▸ Your assignment
Your task is to copy the data exactly while leaving out every picture.

Dataset items:
▬▬▬
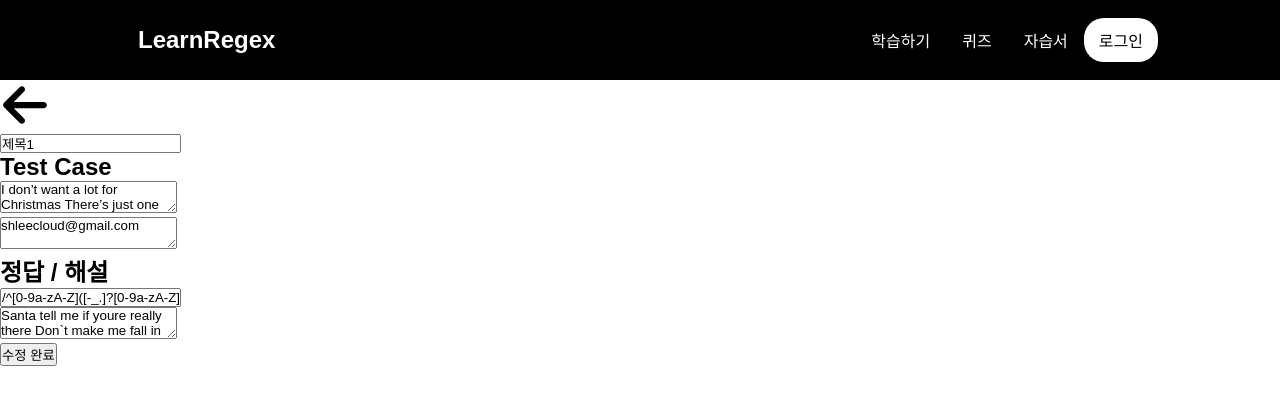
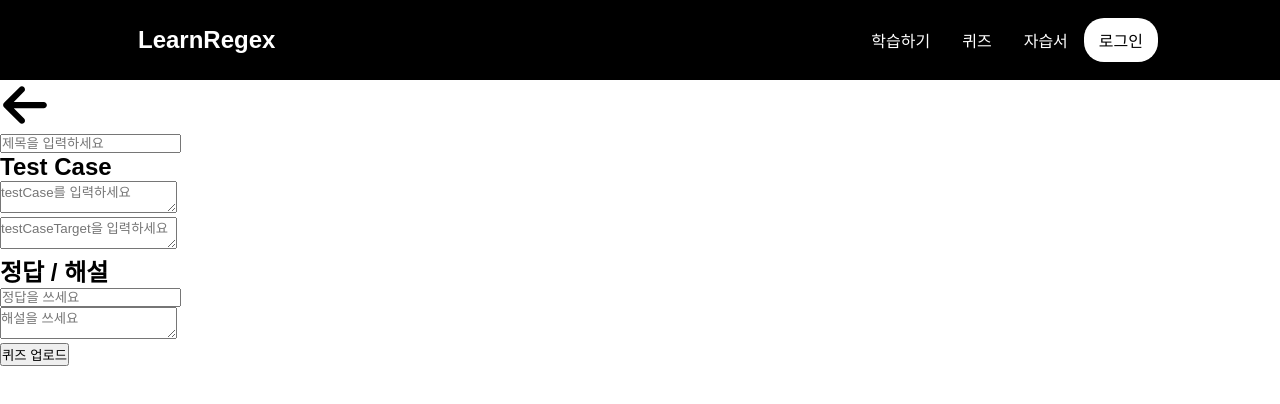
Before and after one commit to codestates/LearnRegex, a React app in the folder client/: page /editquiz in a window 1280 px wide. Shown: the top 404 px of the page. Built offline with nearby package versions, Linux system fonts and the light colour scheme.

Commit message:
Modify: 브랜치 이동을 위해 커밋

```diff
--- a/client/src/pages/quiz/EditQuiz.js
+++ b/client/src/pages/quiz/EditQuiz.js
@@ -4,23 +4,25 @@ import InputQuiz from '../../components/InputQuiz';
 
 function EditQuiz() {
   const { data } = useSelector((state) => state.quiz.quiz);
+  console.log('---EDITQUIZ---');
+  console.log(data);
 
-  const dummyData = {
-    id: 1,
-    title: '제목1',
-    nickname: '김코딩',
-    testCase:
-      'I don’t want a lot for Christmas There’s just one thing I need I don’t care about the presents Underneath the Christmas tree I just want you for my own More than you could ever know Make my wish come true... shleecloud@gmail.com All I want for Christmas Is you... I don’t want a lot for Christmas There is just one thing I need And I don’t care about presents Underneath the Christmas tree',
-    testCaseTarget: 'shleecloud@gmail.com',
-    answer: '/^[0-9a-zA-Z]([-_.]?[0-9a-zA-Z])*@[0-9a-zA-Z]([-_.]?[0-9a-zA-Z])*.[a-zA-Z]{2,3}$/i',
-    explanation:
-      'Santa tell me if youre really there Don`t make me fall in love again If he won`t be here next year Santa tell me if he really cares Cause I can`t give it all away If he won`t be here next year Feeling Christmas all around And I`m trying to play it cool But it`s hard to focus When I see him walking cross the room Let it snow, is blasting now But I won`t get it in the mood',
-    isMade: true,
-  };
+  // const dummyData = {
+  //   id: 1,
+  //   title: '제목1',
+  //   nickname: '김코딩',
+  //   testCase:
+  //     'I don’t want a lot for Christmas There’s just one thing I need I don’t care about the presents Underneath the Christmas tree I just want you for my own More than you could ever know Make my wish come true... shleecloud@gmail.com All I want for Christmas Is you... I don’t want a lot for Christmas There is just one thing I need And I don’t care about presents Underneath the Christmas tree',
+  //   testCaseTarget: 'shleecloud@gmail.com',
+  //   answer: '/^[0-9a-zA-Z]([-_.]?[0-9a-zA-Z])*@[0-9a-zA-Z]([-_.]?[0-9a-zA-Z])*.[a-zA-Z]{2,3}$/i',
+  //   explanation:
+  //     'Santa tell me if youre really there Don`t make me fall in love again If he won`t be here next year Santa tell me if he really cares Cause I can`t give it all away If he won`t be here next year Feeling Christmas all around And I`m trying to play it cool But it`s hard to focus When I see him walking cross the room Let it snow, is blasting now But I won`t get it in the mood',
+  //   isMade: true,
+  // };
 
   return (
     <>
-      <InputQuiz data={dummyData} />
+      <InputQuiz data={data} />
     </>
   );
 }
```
▬▬▬
▸ Result for this exercise
Before and after one commit to codestates/LearnRegex, a React app in the folder client/: page /editquiz in a window 1280 px wide. Shown: the top 404 px of the page. Built offline with nearby package versions, Linux system fonts and the light colour scheme.

Commit message:
Modify: 브랜치 이동을 위해 커밋

```diff
--- a/client/src/pages/quiz/EditQuiz.js
+++ b/client/src/pages/quiz/EditQuiz.js
@@ -4,23 +4,25 @@ import InputQuiz from '../../components/InputQuiz';
 
 function EditQuiz() {
   const { data } = useSelector((state) => state.quiz.quiz);
+  console.log('---EDITQUIZ---');
+  console.log(data);
 
-  const dummyData = {
-    id: 1,
-    title: '제목1',
-    nickname: '김코딩',
-    testCase:
-      'I don’t want a lot for Christmas There’s just one thing I need I don’t care about the presents Underneath the Christmas tree I just want you for my own More than you could ever know Make my wish come true... shleecloud@gmail.com All I want for Christmas Is you... I don’t want a lot for Christmas There is just one thing I need And I don’t care about presents Underneath the Christmas tree',
-    testCaseTarget: 'shleecloud@gmail.com',
-    answer: '/^[0-9a-zA-Z]([-_.]?[0-9a-zA-Z])*@[0-9a-zA-Z]([-_.]?[0-9a-zA-Z])*.[a-zA-Z]{2,3}$/i',
-    explanation:
-      'Santa tell me if youre really there Don`t make me fall in love again If he won`t be here next year Santa tell me if he really cares Cause I can`t give it all away If he won`t be here next year Feeling Christmas all around And I`m trying to play it cool But it`s hard to focus When I see him walking cross the room Let it snow, is blasting now But I won`t get it in the mood',
-    isMade: true,
-  };
+  // const dummyData = {
+  //   id: 1,
+  //   title: '제목1',
+  //   nickname: '김코딩',
+  //   testCase:
+  //     'I don’t want a lot for Christmas There’s just one thing I need I don’t care about the presents Underneath the Christmas tree I just want you for my own More than you could ever know Make my wish come true... shleecloud@gmail.com All I want for Christmas Is you... I don’t want a lot for Christmas There is just one thing I need And I don’t care about presents Underneath the Christmas tree',
+  //   testCaseTarget: 'shleecloud@gmail.com',
+  //   answer: '/^[0-9a-zA-Z]([-_.]?[0-9a-zA-Z])*@[0-9a-zA-Z]([-_.]?[0-9a-zA-Z])*.[a-zA-Z]{2,3}$/i',
+  //   explanation:
+  //     'Santa tell me if youre really there Don`t make me fall in love again If he won`t be here next year Santa tell me if he really cares Cause I can`t give it all away If he won`t be here next year Feeling Christmas all around And I`m trying to play it cool But it`s hard to focus When I see him walking cross the room Let it snow, is blasting now But I won`t get it in the mood',
+  //   isMade: true,
+  // };
 
   return (
     <>
-      <InputQuiz data={dummyData} />
+      <InputQuiz data={data} />
     </>
   );
 }
```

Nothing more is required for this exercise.